EXTRACTED DATA:
Start of Block

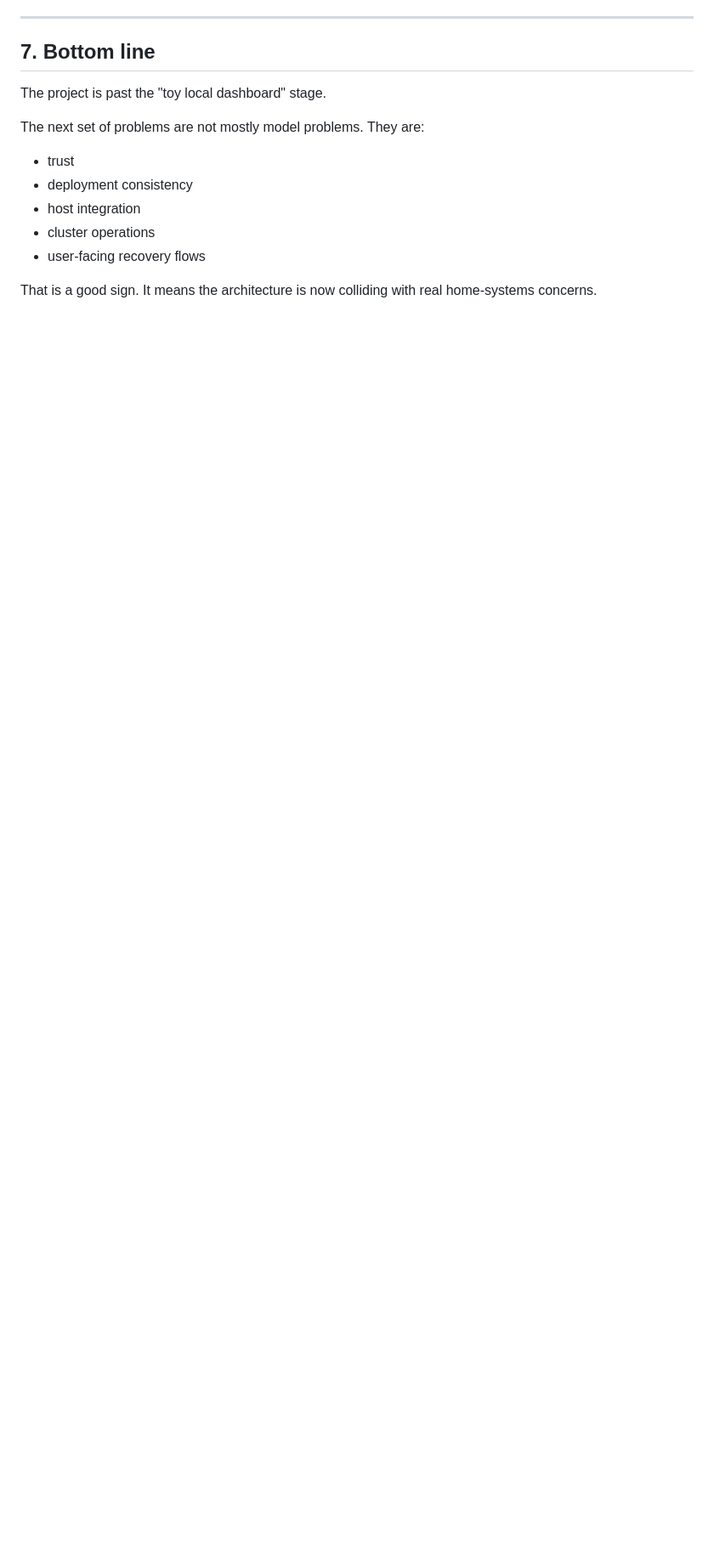
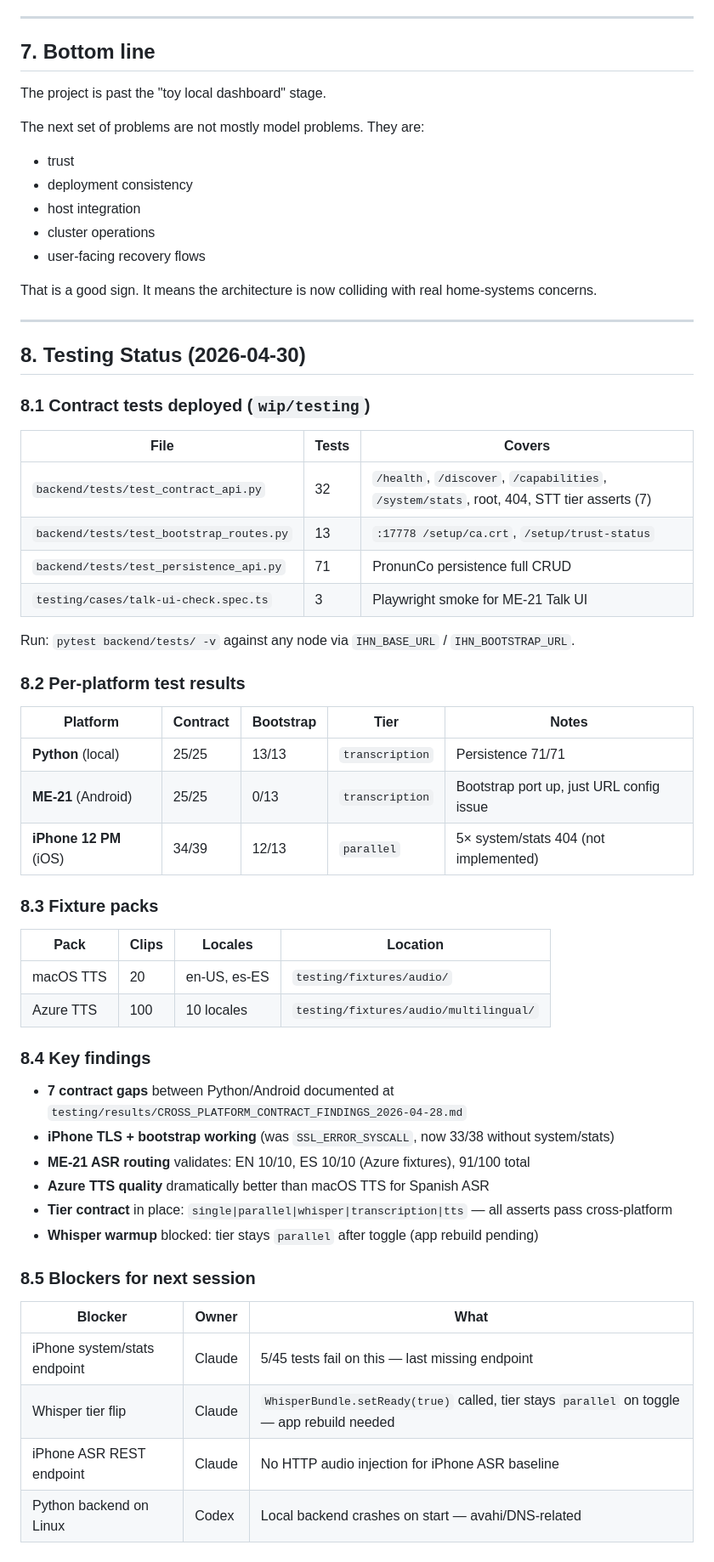
Before and after one commit to llm-case-studies/iHomeNerd, a Markdown page: docs/CURRENT_STATE_AND_NEXT_MOVES_2026-04-24.md, the part around the change. Shown at 85% size. Rendered like a GitHub page; blank space fills up the shorter version.

Commit message:
docs: add testing status section (2026-04-30) to meeting notes
- Per-platform test matrix (Python/ME-21/iPhone)
- Fixture pack inventory (120 clips, 12 locales)
- Key findings and blockers for next session

```diff
--- a/docs/CURRENT_STATE_AND_NEXT_MOVES_2026-04-24.md
+++ b/docs/CURRENT_STATE_AND_NEXT_MOVES_2026-04-24.md
@@ -380,3 +380,51 @@ The next set of problems are not mostly model problems. They are:
 - user-facing recovery flows
 
 That is a good sign. It means the architecture is now colliding with real home-systems concerns.
+
+---
+
+## 8. Testing Status (2026-04-30)
+
+### 8.1 Contract tests deployed (`wip/testing`)
+
+| File | Tests | Covers |
+|------|-------|--------|
+| `backend/tests/test_contract_api.py` | 32 | `/health`, `/discover`, `/capabilities`, `/system/stats`, root, 404, STT tier asserts (7) |
+| `backend/tests/test_bootstrap_routes.py` | 13 | `:17778 /setup/ca.crt`, `/setup/trust-status` |
+| `backend/tests/test_persistence_api.py` | 71 | PronunCo persistence full CRUD |
+| `testing/cases/talk-ui-check.spec.ts` | 3 | Playwright smoke for ME-21 Talk UI |
+
+Run: `pytest backend/tests/ -v` against any node via `IHN_BASE_URL` / `IHN_BOOTSTRAP_URL`.
+
+### 8.2 Per-platform test results
+
+| Platform | Contract | Bootstrap | Tier | Notes |
+|----------|----------|-----------|------|-------|
+| **Python** (local) | 25/25 | 13/13 | `transcription` | Persistence 71/71 |
+| **ME-21** (Android) | 25/25 | 0/13 | `transcription` | Bootstrap port up, just URL config issue |
+| **iPhone 12 PM** (iOS) | 34/39 | 12/13 | `parallel` | 5× system/stats 404 (not implemented) |
+
+### 8.3 Fixture packs
+
+| Pack | Clips | Locales | Location |
+|------|-------|---------|----------|
+| macOS TTS | 20 | en-US, es-ES | `testing/fixtures/audio/` |
+| Azure TTS | 100 | 10 locales | `testing/fixtures/audio/multilingual/` |
+
+### 8.4 Key findings
+
+- **7 contract gaps** between Python/Android documented at `testing/results/CROSS_PLATFORM_CONTRACT_FINDINGS_2026-04-28.md`
+- **iPhone TLS + bootstrap working** (was `SSL_ERROR_SYSCALL`, now 33/38 without system/stats)
+- **ME-21 ASR routing** validates: EN 10/10, ES 10/10 (Azure fixtures), 91/100 total
+- **Azure TTS quality** dramatically better than macOS TTS for Spanish ASR
+- **Tier contract** in place: `single|parallel|whisper|transcription|tts` — all asserts pass cross-platform
+- **Whisper warmup** blocked: tier stays `parallel` after toggle (app rebuild pending)
+
+### 8.5 Blockers for next session
+
+| Blocker | Owner | What |
+|---------|-------|------|
+| iPhone system/stats endpoint | Claude | 5/45 tests fail on this — last missing endpoint |
+| Whisper tier flip | Claude | `WhisperBundle.setReady(true)` called, tier stays `parallel` on toggle — app rebuild needed |
+| iPhone ASR REST endpoint | Claude | No HTTP audio injection for iPhone ASR baseline |
+| Python backend on Linux | Codex | Local backend crashes on start — avahi/DNS-related |
```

End of Block

WORK TASK: Set down the data above verbatim, omitting every image.

RESPONSE:
Before and after one commit to llm-case-studies/iHomeNerd, a Markdown page: docs/CURRENT_STATE_AND_NEXT_MOVES_2026-04-24.md, the part around the change. Shown at 85% size. Rendered like a GitHub page; blank space fills up the shorter version.

Commit message:
docs: add testing status section (2026-04-30) to meeting notes
- Per-platform test matrix (Python/ME-21/iPhone)
- Fixture pack inventory (120 clips, 12 locales)
- Key findings and blockers for next session

```diff
--- a/docs/CURRENT_STATE_AND_NEXT_MOVES_2026-04-24.md
+++ b/docs/CURRENT_STATE_AND_NEXT_MOVES_2026-04-24.md
@@ -380,3 +380,51 @@ The next set of problems are not mostly model problems. They are:
 - user-facing recovery flows
 
 That is a good sign. It means the architecture is now colliding with real home-systems concerns.
+
+---
+
+## 8. Testing Status (2026-04-30)
+
+### 8.1 Contract tests deployed (`wip/testing`)
+
+| File | Tests | Covers |
+|------|-------|--------|
+| `backend/tests/test_contract_api.py` | 32 | `/health`, `/discover`, `/capabilities`, `/system/stats`, root, 404, STT tier asserts (7) |
+| `backend/tests/test_bootstrap_routes.py` | 13 | `:17778 /setup/ca.crt`, `/setup/trust-status` |
+| `backend/tests/test_persistence_api.py` | 71 | PronunCo persistence full CRUD |
+| `testing/cases/talk-ui-check.spec.ts` | 3 | Playwright smoke for ME-21 Talk UI |
+
+Run: `pytest backend/tests/ -v` against any node via `IHN_BASE_URL` / `IHN_BOOTSTRAP_URL`.
+
+### 8.2 Per-platform test results
+
+| Platform | Contract | Bootstrap | Tier | Notes |
+|----------|----------|-----------|------|-------|
+| **Python** (local) | 25/25 | 13/13 | `transcription` | Persistence 71/71 |
+| **ME-21** (Android) | 25/25 | 0/13 | `transcription` | Bootstrap port up, just URL config issue |
+| **iPhone 12 PM** (iOS) | 34/39 | 12/13 | `parallel` | 5× system/stats 404 (not implemented) |
+
+### 8.3 Fixture packs
+
+| Pack | Clips | Locales | Location |
+|------|-------|---------|----------|
+| macOS TTS | 20 | en-US, es-ES | `testing/fixtures/audio/` |
+| Azure TTS | 100 | 10 locales | `testing/fixtures/audio/multilingual/` |
+
+### 8.4 Key findings
+
+- **7 contract gaps** between Python/Android documented at `testing/results/CROSS_PLATFORM_CONTRACT_FINDINGS_2026-04-28.md`
+- **iPhone TLS + bootstrap working** (was `SSL_ERROR_SYSCALL`, now 33/38 without system/stats)
+- **ME-21 ASR routing** validates: EN 10/10, ES 10/10 (Azure fixtures), 91/100 total
+- **Azure TTS quality** dramatically better than macOS TTS for Spanish ASR
+- **Tier contract** in place: `single|parallel|whisper|transcription|tts` — all asserts pass cross-platform
+- **Whisper warmup** blocked: tier stays `parallel` after toggle (app rebuild pending)
+
+### 8.5 Blockers for next session
+
+| Blocker | Owner | What |
+|---------|-------|------|
+| iPhone system/stats endpoint | Claude | 5/45 tests fail on this — last missing endpoint |
+| Whisper tier flip | Claude | `WhisperBundle.setReady(true)` called, tier stays `parallel` on toggle — app rebuild needed |
+| iPhone ASR REST endpoint | Claude | No HTTP audio injection for iPhone ASR baseline |
+| Python backend on Linux | Codex | Local backend crashes on start — avahi/DNS-related |
```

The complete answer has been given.